As a result of the ongoing coronavirus crisis, football stadiums have been shut to the public since March and all games bar a handful of test events subsequently played behind closed doors.
There were plans to gradually allow limited numbers of fans back in to watch live games from the start of this month, only for concern over rising numbers of cases to see it postponed.
There has been ongoing criticism over the continued forced closure of football stadiums and other outdoor sporting venues, particularly when many indoor aspects of normal life have resumed in some capacity, including re-opening cinemas, pubs, bars and restaurants.
A petition lobbying the UK government to ‘allow football fans to attend matches at all levels’ has gained the necessary traction and will be debated in just over three weeks’ time. Any petition requires at least 100,000 signatures to qualify for a formal debate in UK parliament and, at the time of writing, this petition has nearly double that at just under 197,000.
It argues: “Football is a powerful tool of which allows a range of benefits such as employment, and other important aspects of life. Football can be associated with passion, emotion, excitement and dedication across the community. With Fans attending football games a range of economic benefits are there too.”
The movement to re-open stadiums is endorsed by clubs and various bodies within the sport, with the Premier League, FA, EFL, WSL and Women’s Championship publishing a collective open letter last week, urging the government to re-open stadiums.
“With the EFL, Premier League, Women’s Super League and Women’s Championship already staging 11 successful test events recently, we have demonstrated that we can deliver matches safely. The sooner we can return, the sooner we can reunite communities and support local jobs, livelihoods, regional businesses and also the national economy,” the open letter explained.
“We will continue to urge Government to allow us to return fans safely to stadiums. It is positive progress that major arts and music venues have been told they can run socially-distanced events indoors. And now football should be allowed to do the same - in highly regulated and stewarded outdoor environments.”
While outdoors is considered safer than indoors, actually watching games in spaced apart wouldn’t be the main hurdle for the safe return of fans. The greater issue is people getting to the venues and then being able to safely navigate inside and outside the stadium both before and afterwards.
In the open letter, proposed measures to make stadiums safe for returning fans included screening supporters on arrival, temperature checks, requiring masks to be worn, one-way systems, a code of conduct that must be adhered to by every individual and thorough deep cleaning practices.
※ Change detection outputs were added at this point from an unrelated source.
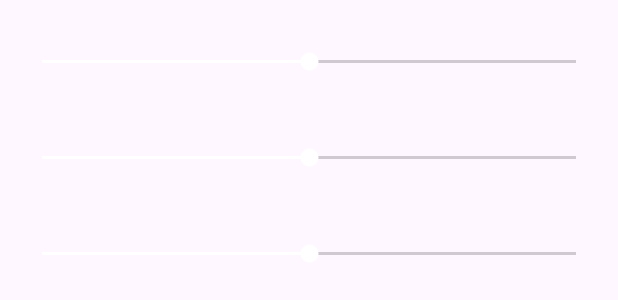
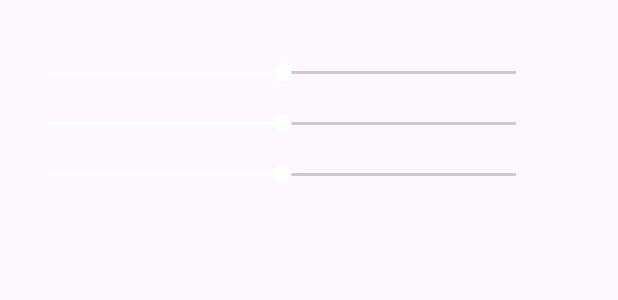
Before and after one commit to vtabk2/CorePhotoEditor, an Android app: the layout f_fragment_color_mixer.xml on its own in the app's theme, with its tools: preview values and no code run, on a phone screen of 412 x 824 dp. Shown: the top 300 px of the screen. Run offline under Robolectric (Android 15) with nearby library versions, the phone set to English and light mode, and no system bars.

Commit message:
Tối ưu giao diện HSL

```diff
--- a/adjust/src/main/res/layout/f_fragment_color_mixer.xml
+++ b/adjust/src/main/res/layout/f_fragment_color_mixer.xml
@@ -1,46 +1,64 @@
-<androidx.core.widget.NestedScrollView xmlns:android="http://schemas.android.com/apk/res/android"
-    android:id="@+id/scrollColorMixer"
+<?xml version="1.0" encoding="utf-8"?>
+<androidx.constraintlayout.widget.ConstraintLayout xmlns:android="http://schemas.android.com/apk/res/android"
+    xmlns:app="http://schemas.android.com/apk/res-auto"
     android:layout_width="match_parent"
-    android:layout_height="wrap_content"
-    android:fillViewport="true"
-    android:overScrollMode="never">
+    android:layout_height="135dp"
+    android:background="@android:color/transparent"
+    android:paddingHorizontal="12dp"
+    android:paddingVertical="2dp">
 
-    <LinearLayout
-        android:id="@+id/rootMixer"
-        android:layout_width="match_parent"
-        android:layout_height="wrap_content"
-        android:gravity="center_horizontal"
-        android:orientation="vertical"
-        android:paddingHorizontal="12dp">
-
-        <!-- 8 nút màu -->
+    <!-- Hàng chọn màu -->
     <HorizontalScrollView
-            android:layout_width="match_parent"
-            android:layout_height="wrap_content"
-            android:scrollbars="none">
+        android:id="@+id/colorScroll"
+        android:layout_width="0dp"
+        android:layout_height="0dp"
+        android:overScrollMode="never"
+        android:scrollbars="none"
+        app:layout_constraintEnd_toEndOf="parent"
+        app:layout_constraintHeight_percent="0.22"
+        app:layout_constraintStart_toStartOf="parent"
+        app:layout_constraintTop_toTopOf="parent">
 
         <LinearLayout
             android:id="@+id/colorSelectorLayout"
             android:layout_width="wrap_content"
-                android:layout_height="wrap_content"
-                android:gravity="center_horizontal"
+            android:layout_height="match_parent"
+            android:gravity="center"
             android:orientation="horizontal"/>
     </HorizontalScrollView>
 
     <!-- Slider Hue -->
     <include
         android:id="@+id/rowHue"
-            layout="@layout/f_row_slider_hsl"/>
+        layout="@layout/f_row_slider_hsl"
+        android:layout_width="0dp"
+        android:layout_height="0dp"
+        app:layout_constraintEnd_toEndOf="parent"
+        app:layout_constraintHeight_percent="0.26"
+        app:layout_constraintStart_toStartOf="parent"
+        app:layout_constraintTop_toBottomOf="@id/colorScroll"/>
 
     <!-- Slider Saturation -->
     <include
         android:id="@+id/rowSat"
-            layout="@layout/f_row_slider_hsl"/>
+        layout="@layout/f_row_slider_hsl"
+        android:layout_width="0dp"
+        android:layout_height="0dp"
+        app:layout_constraintEnd_toEndOf="parent"
+        app:layout_constraintHeight_percent="0.26"
+        app:layout_constraintStart_toStartOf="parent"
+        app:layout_constraintTop_toBottomOf="@id/rowHue"/>
 
     <!-- Slider Luminance -->
     <include
         android:id="@+id/rowLum"
-            layout="@layout/f_row_slider_hsl"/>
+        layout="@layout/f_row_slider_hsl"
+        android:layout_width="0dp"
+        android:layout_height="0dp"
+        app:layout_constraintBottom_toBottomOf="parent"
+        app:layout_constraintEnd_toEndOf="parent"
+        app:layout_constraintHeight_percent="0.26"
+        app:layout_constraintStart_toStartOf="parent"
+        app:layout_constraintTop_toBottomOf="@id/rowSat"/>
 
-    </LinearLayout>
-</androidx.core.widget.NestedScrollView>
+</androidx.constraintlayout.widget.ConstraintLayout>
--- a/adjust/src/main/res/layout/f_row_slider_hsl.xml
+++ b/adjust/src/main/res/layout/f_row_slider_hsl.xml
@@ -1,39 +1,50 @@
 <?xml version="1.0" encoding="utf-8"?>
-<LinearLayout xmlns:android="http://schemas.android.com/apk/res/android"
+<androidx.constraintlayout.widget.ConstraintLayout xmlns:android="http://schemas.android.com/apk/res/android"
+    xmlns:app="http://schemas.android.com/apk/res-auto"
     android:layout_width="match_parent"
-    android:layout_height="64dp"
-    android:orientation="vertical"
-    android:paddingVertical="6dp">
+    android:layout_height="40dp"
+    android:paddingHorizontal="4dp"
+    android:paddingVertical="2dp">
 
-    <LinearLayout
-        android:layout_width="match_parent"
+    <!-- Label (Hue / Sat / Lum) -->
+    <TextView
+        android:id="@+id/tvLabel"
+        android:layout_width="wrap_content"
         android:layout_height="wrap_content"
-        android:gravity="center"
-        android:orientation="horizontal">
+        android:textColor="#EDEDED"
+        android:textSize="12sp"
+        android:textStyle="bold"
+        app:layout_constraintBottom_toBottomOf="parent"
+        app:layout_constraintStart_toStartOf="parent"
+        app:layout_constraintTop_toTopOf="parent"
+        app:layout_constraintVertical_bias="0.5"/>
 
-        <TextView
-            android:id="@+id/tvLabel"
-            android:layout_width="0dp"
-            android:layout_height="wrap_content"
-            android:layout_weight="1"
-            android:textColor="#EDEDED"
-            android:textSize="14sp"/>
-
-        <TextView
-            android:id="@+id/tvValue"
-            android:layout_width="wrap_content"
-            android:layout_height="wrap_content"
-            android:textColor="#CFCFCF"
-            android:textSize="14sp"/>
-    </LinearLayout>
-
+    <!-- SeekBar chiếm phần giữa -->
     <SeekBar
         android:id="@+id/seekBar"
-        android:layout_width="match_parent"
-        android:layout_height="32dp"
+        android:layout_width="0dp"
+        android:layout_height="26dp"
         android:max="200"
+        android:minHeight="0dp"
         android:progress="100"
         android:progressTint="#FFFFFF"
         android:splitTrack="false"
-        android:thumbTint="#FFFFFF"/>
-</LinearLayout>
+        android:thumbTint="#FFFFFF"
+        app:layout_constraintBottom_toBottomOf="parent"
+        app:layout_constraintEnd_toStartOf="@id/tvValue"
+        app:layout_constraintHorizontal_weight="1"
+        app:layout_constraintStart_toEndOf="@id/tvLabel"
+        app:layout_constraintTop_toTopOf="parent"/>
+
+    <!-- Giá trị hiện tại -->
+    <TextView
+        android:id="@+id/tvValue"
+        android:layout_width="36dp"
+        android:layout_height="wrap_content"
+        android:gravity="end"
+        android:textColor="#CFCFCF"
+        android:textSize="12sp"
+        app:layout_constraintBottom_toBottomOf="parent"
+        app:layout_constraintEnd_toEndOf="parent"
+        app:layout_constraintTop_toTopOf="parent"/>
+</androidx.constraintlayout.widget.ConstraintLayout>
--- a/app/src/main/java/com/example/photoeditor/ui/activity/MainActivity.kt
+++ b/app/src/main/java/com/example/photoeditor/ui/activity/MainActivity.kt
@@ -11,6 +11,7 @@ import androidx.core.view.isVisible
 import androidx.lifecycle.lifecycleScope
 import com.core.adjust.ui.AdjustViewModel
 import com.core.adjust.ui.ColorMixerFragment
+import com.core.adjust.ui.filter.FilterFragment
 import com.example.photoeditor.R
 import com.example.photoeditor.databinding.ActivityMainBinding
 import com.example.photoeditor.utils.LoadUtils
@@ -71,6 +72,8 @@ class MainActivity : AppCompatActivity() {
         vm.previewBitmap.observe(this) { bmp ->
             binding.imgAdjusted.setImageBitmap(bmp)
         }
+
+        FilterFragment.showFilterFragment(this, R.id.flBottom)
     }
 
     private fun showHslUiIfNeeded() {
```
Also changed, not shown: adjust/src/main/java/com/core/adjust/ui/ColorMixerFragment.kt (+84 -45 lines), app/src/main/res/layout/activity_main.xml (+12 -1 lines). Lines whose indentation alone changed are shown as unchanged.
At least one Premier League club has engaged in a risk assessment over the use of one-way systems on rows and gangways to ensure that fans would not be crossing paths to get to and from seats.